The IASB and the US Financial Accounting Standards Board (FASB) have been working together since 2002 to achieve convergence of IFRSs and US generally accepted accounting principles (GAAP). A common set of high quality global standards remains a priority of both the IASB and the FASB.

In September 2002 the IASB and the FASB agreed to work together, in consultation with other national and regional bodies, to remove the differences between international standards and US GAAP. This decision was embodied in a Memorandum of Understanding (MoU) between the boards known as the Norwalk Agreement. The boards’ commitment was further strengthened in 2006 when the IASB and FASB set specific milestones to be reached by 2008 ( A roadmap for convergence 2006 – 2008).

In the light of the progress achieved by the boards and other factors, the US Securities and Exchange Commission (SEC) removed in 2007 the requirement for non-US companies registered in the United States to reconcile their financial reports with US GAAP if their accounts complied with IFRSs as issued by the IASB. At the same time, the SEC also published a proposed roadmap on adoption of IFRSs for domestic US companies.

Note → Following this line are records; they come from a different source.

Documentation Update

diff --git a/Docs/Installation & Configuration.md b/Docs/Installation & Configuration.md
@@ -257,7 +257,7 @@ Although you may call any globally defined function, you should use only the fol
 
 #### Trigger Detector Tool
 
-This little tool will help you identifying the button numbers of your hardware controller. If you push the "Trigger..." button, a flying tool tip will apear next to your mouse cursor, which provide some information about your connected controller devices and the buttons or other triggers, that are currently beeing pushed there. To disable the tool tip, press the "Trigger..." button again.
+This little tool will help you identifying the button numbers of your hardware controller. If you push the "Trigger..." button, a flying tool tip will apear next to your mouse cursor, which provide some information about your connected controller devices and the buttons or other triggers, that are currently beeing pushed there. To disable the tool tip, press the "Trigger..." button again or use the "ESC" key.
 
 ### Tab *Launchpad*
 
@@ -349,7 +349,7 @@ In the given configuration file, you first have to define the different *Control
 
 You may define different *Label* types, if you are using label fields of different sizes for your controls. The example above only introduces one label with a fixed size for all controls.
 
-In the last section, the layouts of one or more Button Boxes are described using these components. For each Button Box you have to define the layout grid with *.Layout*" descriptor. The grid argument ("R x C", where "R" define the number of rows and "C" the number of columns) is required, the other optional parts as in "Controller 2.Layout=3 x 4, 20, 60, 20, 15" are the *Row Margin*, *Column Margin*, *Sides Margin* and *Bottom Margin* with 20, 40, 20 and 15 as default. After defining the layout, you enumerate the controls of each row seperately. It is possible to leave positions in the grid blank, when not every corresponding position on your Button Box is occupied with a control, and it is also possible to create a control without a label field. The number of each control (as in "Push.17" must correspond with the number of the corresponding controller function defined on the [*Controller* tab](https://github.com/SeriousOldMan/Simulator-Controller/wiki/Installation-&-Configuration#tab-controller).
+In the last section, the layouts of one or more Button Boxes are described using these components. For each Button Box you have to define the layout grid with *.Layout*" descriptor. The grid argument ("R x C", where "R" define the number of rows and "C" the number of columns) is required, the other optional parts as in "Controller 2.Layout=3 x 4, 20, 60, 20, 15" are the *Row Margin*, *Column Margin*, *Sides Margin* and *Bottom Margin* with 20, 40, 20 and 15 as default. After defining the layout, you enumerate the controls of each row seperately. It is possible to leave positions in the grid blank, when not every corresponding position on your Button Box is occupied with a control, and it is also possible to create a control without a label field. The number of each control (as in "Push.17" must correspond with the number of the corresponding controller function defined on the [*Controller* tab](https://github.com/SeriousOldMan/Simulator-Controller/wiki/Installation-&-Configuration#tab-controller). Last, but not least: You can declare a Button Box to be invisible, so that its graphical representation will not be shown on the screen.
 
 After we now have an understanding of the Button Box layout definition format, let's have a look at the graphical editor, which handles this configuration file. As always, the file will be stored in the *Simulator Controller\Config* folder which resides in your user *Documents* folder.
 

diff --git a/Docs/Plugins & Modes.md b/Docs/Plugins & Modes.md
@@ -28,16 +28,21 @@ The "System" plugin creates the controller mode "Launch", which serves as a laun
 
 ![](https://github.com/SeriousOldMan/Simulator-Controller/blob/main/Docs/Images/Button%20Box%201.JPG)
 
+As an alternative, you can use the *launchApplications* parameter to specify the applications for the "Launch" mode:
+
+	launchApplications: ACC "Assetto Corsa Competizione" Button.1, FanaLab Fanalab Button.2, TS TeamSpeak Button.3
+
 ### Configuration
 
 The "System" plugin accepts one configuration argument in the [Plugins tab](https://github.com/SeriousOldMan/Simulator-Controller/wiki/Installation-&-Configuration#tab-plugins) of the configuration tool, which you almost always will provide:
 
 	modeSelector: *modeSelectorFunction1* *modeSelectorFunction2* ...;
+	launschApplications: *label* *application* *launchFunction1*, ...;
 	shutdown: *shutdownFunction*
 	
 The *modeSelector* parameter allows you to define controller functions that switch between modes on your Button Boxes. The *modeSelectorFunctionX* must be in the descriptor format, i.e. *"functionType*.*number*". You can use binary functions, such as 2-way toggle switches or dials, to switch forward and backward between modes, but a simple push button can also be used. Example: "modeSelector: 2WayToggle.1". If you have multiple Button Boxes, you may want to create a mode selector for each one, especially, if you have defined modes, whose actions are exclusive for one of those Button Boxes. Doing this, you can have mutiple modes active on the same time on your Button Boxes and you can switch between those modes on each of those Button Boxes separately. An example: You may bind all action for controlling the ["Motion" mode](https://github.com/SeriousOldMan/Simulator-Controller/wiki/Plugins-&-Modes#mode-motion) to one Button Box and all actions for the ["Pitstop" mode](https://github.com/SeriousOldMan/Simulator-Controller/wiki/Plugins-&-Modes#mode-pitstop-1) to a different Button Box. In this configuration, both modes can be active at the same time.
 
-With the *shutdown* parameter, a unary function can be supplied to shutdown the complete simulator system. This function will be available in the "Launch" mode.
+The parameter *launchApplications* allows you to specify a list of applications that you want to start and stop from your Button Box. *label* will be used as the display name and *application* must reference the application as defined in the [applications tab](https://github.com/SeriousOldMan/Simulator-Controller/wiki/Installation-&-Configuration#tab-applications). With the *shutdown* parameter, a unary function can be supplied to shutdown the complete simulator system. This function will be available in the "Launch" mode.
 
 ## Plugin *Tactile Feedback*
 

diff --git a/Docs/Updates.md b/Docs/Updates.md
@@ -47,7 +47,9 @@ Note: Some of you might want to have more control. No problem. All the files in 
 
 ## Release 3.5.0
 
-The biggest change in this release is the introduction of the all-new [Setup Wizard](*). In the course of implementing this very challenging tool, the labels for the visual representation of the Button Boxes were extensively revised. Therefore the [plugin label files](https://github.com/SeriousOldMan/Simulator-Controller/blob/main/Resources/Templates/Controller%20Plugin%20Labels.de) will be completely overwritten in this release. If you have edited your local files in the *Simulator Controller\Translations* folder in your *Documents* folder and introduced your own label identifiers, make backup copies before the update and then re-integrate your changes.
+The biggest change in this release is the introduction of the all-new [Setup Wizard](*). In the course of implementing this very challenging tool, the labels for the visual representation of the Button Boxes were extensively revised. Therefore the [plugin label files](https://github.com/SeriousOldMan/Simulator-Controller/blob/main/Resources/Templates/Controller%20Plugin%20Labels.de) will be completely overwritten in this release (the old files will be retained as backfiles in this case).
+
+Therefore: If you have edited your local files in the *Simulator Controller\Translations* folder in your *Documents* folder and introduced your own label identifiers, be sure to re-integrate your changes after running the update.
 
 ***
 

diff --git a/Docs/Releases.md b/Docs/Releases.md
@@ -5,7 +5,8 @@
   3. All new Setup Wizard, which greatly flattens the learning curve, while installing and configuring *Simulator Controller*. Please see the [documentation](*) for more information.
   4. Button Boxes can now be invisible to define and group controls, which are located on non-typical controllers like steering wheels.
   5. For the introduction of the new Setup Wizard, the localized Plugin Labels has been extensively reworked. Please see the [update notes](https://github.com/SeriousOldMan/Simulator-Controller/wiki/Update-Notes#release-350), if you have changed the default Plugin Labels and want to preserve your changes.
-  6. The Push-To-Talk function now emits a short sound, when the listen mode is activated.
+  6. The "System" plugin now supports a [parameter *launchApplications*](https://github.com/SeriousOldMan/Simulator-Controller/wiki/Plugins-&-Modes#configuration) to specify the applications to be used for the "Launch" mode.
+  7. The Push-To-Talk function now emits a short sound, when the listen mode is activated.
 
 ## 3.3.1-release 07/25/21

In 2008 the two boards issued an update to the MoU, which identified a series of priorities and milestones, emphasising the goal of joint projects to produce common, principle-based standards.

The Group of 20 Leaders (G20) called for standard-setters to re-double their efforts to complete convergence in global accounting standards. Following this request, in November 2009the IASB and the FASB published a progress report describing an intensification of their work programme, including the hosting of monthly joint board meetings and to provide quarterly updates on their progress on convergence projects.

In April 2012 the IASB and FASB published a joint progress report in which they describe the progress made on financial instruments, including a joint expected loss impairment (“provisioning”) approach and a more converged approach to classification and measurement.